Tsuyoshi Ihara is a Japanese actor who appeared in “Letters From Iwo Jima” alongside Ken Watanabe. He’s also a restaurateur. In August, he opened an L.A. outpost of Gottsui, a popular Tokyo okonomiyaki parlor that dates to 1991, with a name that means “great” in Osaka, one of okonomiyaki’s capitals. Their menu features handy okonomiyaki diagrams that list options like beef, mochi, shrimp and/or scallops, which all end up folded into the griddled savory pancake. One of our choices was Original Okonomiyaki ($13.75) featuring thin sheathes of omelet and pork that enshrouded supple shrimp and squid and big chunks of potato. Yes, this is comfort food, and yes, okonomiyaki can be heavy, but at least it packs a lot of flavor. The toppings consisted of squiggled mayo, sweet-savory okonomiyaki sauce, and “Dancing Bonito,” sheets of dried, micro-planed fish that look like pencil shavings and move to the heat. Unlike at Lomita’s Gaja Moc, where it’s DIY, Gottsui’s cooks prepare the okonomiyaki for you, which might not be as fun or interactive, but it’s certainly faster, and there’s less margin for error. Bonus: original okonomiyaki comes planted with an adulterated Japanese flag.
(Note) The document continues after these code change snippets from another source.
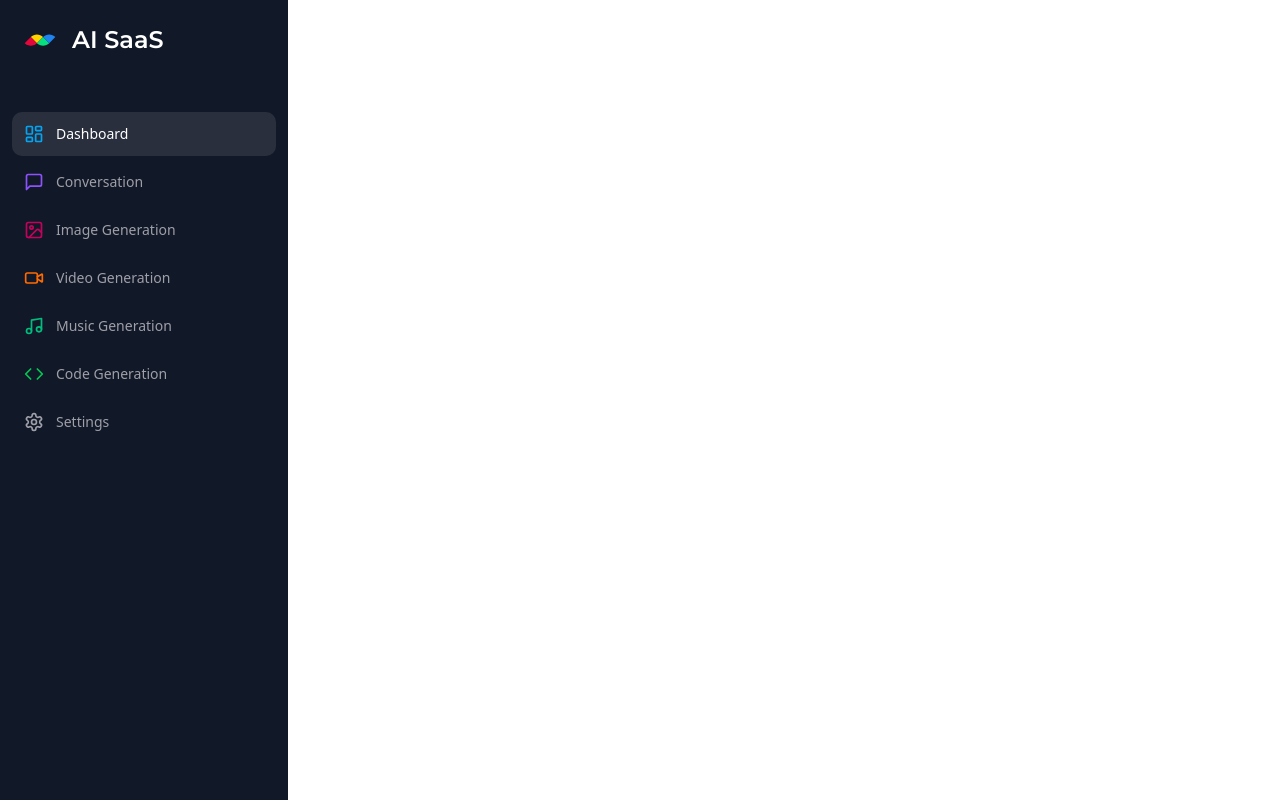
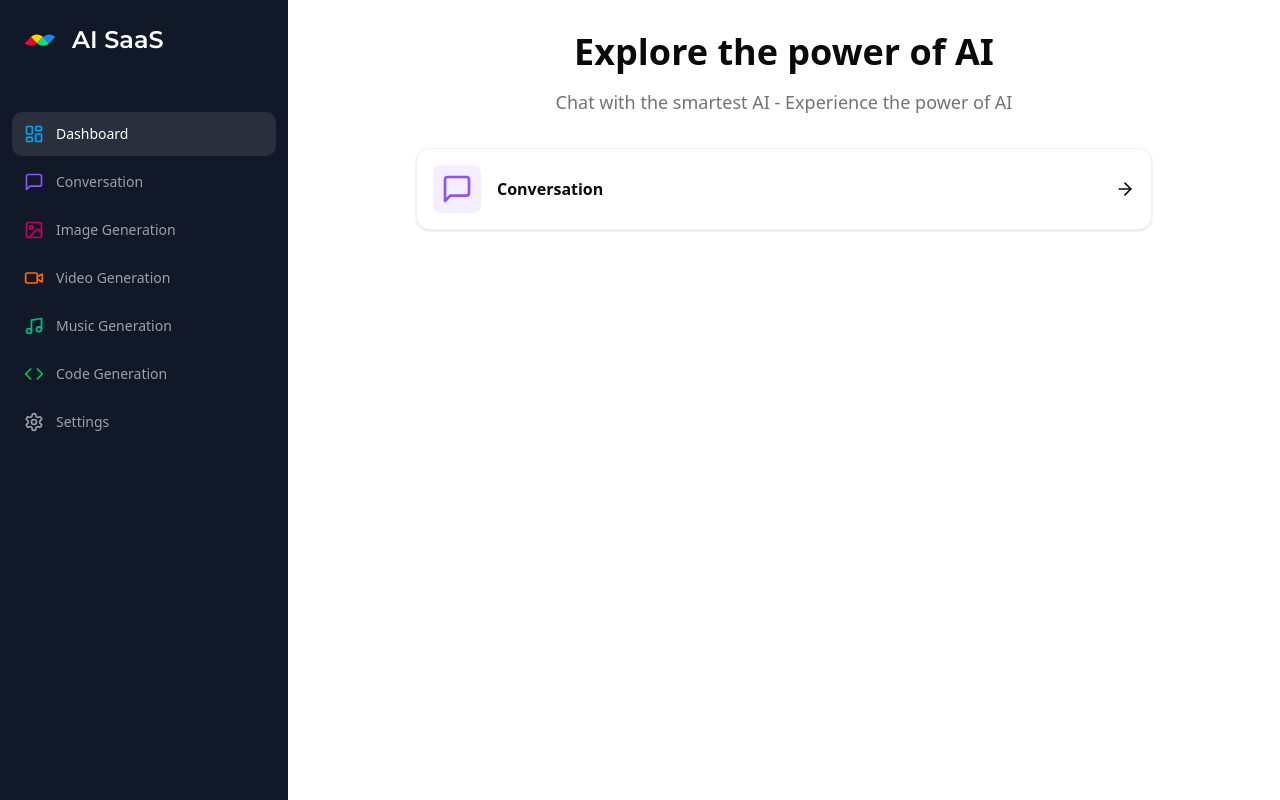
Before and after one commit to eedu7/ai-saas, a Next.js app: page /dashboard in a window 1280 px wide. Built offline with nearby package versions, Linux system fonts and the light colour scheme.

Commit message:
Added the card to render the different services in the dashboard

```diff
--- a/src/app/(dashboard)/dashboard/page.tsx
+++ b/src/app/(dashboard)/dashboard/page.tsx
@@ -1,5 +1,45 @@
+"use client";
+
 import React from "react";
+import { ArrowRightIcon, LucideIcon, MessageSquareIcon } from "lucide-react";
+import { Card } from "@/components/ui/card";
+import { cn } from "@/lib/utils";
+
+const tools: { label: string; icon: LucideIcon; color: string; bgColor: string; href: string }[] = [
+    {
+        label: "Conversation",
+        icon: MessageSquareIcon,
+        color: "text-violet-500",
+        bgColor: "bg-violet-500/10",
+        href: "/conversation",
+    },
+];
 
 export default function DashboardPage() {
-    return <div></div>;
+    return (
+        <div>
+            <div className="mb-8 space-y-4">
+                <h2 className="text-center text-2xl font-bold md:text-4xl">Explore the power of AI</h2>
+                <p className="text-muted-foreground text-center text-sm font-light md:text-lg">
+                    Chat with the smartest AI - Experience the power of AI
+                </p>
+            </div>
+            <nav className="space-y-4 px-4 md:px-20 lg:px-32">
+                {tools.map(({ label, icon: Icon, color, bgColor, href }) => (
+                    <Card
+                        key={href}
+                        className="flex cursor-pointer flex-row items-center justify-between border-black/5 p-4 transition hover:shadow-md"
+                    >
+                        <div className="flex items-center gap-x-4">
+                            <div className={cn("w-fit rounded-md p-2", bgColor)}>
+                                <Icon className={cn("size-8", color)} />
+                            </div>
+                            <div className="font-semibold">{label}</div>
+                        </div>
+                        <ArrowRightIcon className="size-5" />
+                    </Card>
+                ))}
+            </nav>
+        </div>
+    );
 }
```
Dose of Vitamin P spotlights my favorite pork dish from the previous week.